§ Required work
What is wanted is every record, duplicated word for word.

§ Excerpted data
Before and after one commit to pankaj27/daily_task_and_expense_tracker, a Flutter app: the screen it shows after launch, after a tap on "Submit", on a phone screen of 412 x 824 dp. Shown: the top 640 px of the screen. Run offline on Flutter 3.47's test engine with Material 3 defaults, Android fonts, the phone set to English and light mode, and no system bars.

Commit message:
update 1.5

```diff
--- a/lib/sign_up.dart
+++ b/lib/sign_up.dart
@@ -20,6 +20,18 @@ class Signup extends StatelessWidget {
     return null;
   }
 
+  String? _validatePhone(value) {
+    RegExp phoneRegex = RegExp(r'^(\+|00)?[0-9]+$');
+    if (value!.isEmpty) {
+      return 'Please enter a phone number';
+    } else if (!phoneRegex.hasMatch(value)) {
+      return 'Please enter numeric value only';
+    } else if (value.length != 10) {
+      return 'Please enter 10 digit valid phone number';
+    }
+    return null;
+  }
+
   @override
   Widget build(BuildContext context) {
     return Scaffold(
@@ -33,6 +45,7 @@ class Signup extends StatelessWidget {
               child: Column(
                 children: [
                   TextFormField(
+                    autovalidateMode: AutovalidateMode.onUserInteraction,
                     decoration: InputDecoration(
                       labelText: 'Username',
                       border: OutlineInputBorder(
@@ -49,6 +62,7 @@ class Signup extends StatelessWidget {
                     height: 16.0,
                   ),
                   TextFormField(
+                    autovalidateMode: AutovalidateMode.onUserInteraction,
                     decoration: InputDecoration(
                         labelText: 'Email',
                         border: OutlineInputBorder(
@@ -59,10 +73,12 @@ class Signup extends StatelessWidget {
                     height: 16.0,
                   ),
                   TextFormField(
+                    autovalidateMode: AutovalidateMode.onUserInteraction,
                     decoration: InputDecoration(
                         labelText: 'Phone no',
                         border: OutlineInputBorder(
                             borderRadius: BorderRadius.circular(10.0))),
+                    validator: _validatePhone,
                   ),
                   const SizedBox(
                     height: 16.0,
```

§ Exercise solution
Before and after one commit to pankaj27/daily_task_and_expense_tracker, a Flutter app: the screen it shows after launch, after a tap on "Submit", on a phone screen of 412 x 824 dp. Shown: the top 640 px of the screen. Run offline on Flutter 3.47's test engine with Material 3 defaults, Android fonts, the phone set to English and light mode, and no system bars.

Commit message:
update 1.5

```diff
--- a/lib/sign_up.dart
+++ b/lib/sign_up.dart
@@ -20,6 +20,18 @@ class Signup extends StatelessWidget {
     return null;
   }
 
+  String? _validatePhone(value) {
+    RegExp phoneRegex = RegExp(r'^(\+|00)?[0-9]+$');
+    if (value!.isEmpty) {
+      return 'Please enter a phone number';
+    } else if (!phoneRegex.hasMatch(value)) {
+      return 'Please enter numeric value only';
+    } else if (value.length != 10) {
+      return 'Please enter 10 digit valid phone number';
+    }
+    return null;
+  }
+
   @override
   Widget build(BuildContext context) {
     return Scaffold(
@@ -33,6 +45,7 @@ class Signup extends StatelessWidget {
               child: Column(
                 children: [
                   TextFormField(
+                    autovalidateMode: AutovalidateMode.onUserInteraction,
                     decoration: InputDecoration(
                       labelText: 'Username',
                       border: OutlineInputBorder(
@@ -49,6 +62,7 @@ class Signup extends StatelessWidget {
                     height: 16.0,
                   ),
                   TextFormField(
+                    autovalidateMode: AutovalidateMode.onUserInteraction,
                     decoration: InputDecoration(
                         labelText: 'Email',
                         border: OutlineInputBorder(
@@ -59,10 +73,12 @@ class Signup extends StatelessWidget {
                     height: 16.0,
                   ),
                   TextFormField(
+                    autovalidateMode: AutovalidateMode.onUserInteraction,
                     decoration: InputDecoration(
                         labelText: 'Phone no',
                         border: OutlineInputBorder(
                             borderRadius: BorderRadius.circular(10.0))),
+                    validator: _validatePhone,
                   ),
                   const SizedBox(
                     height: 16.0,
```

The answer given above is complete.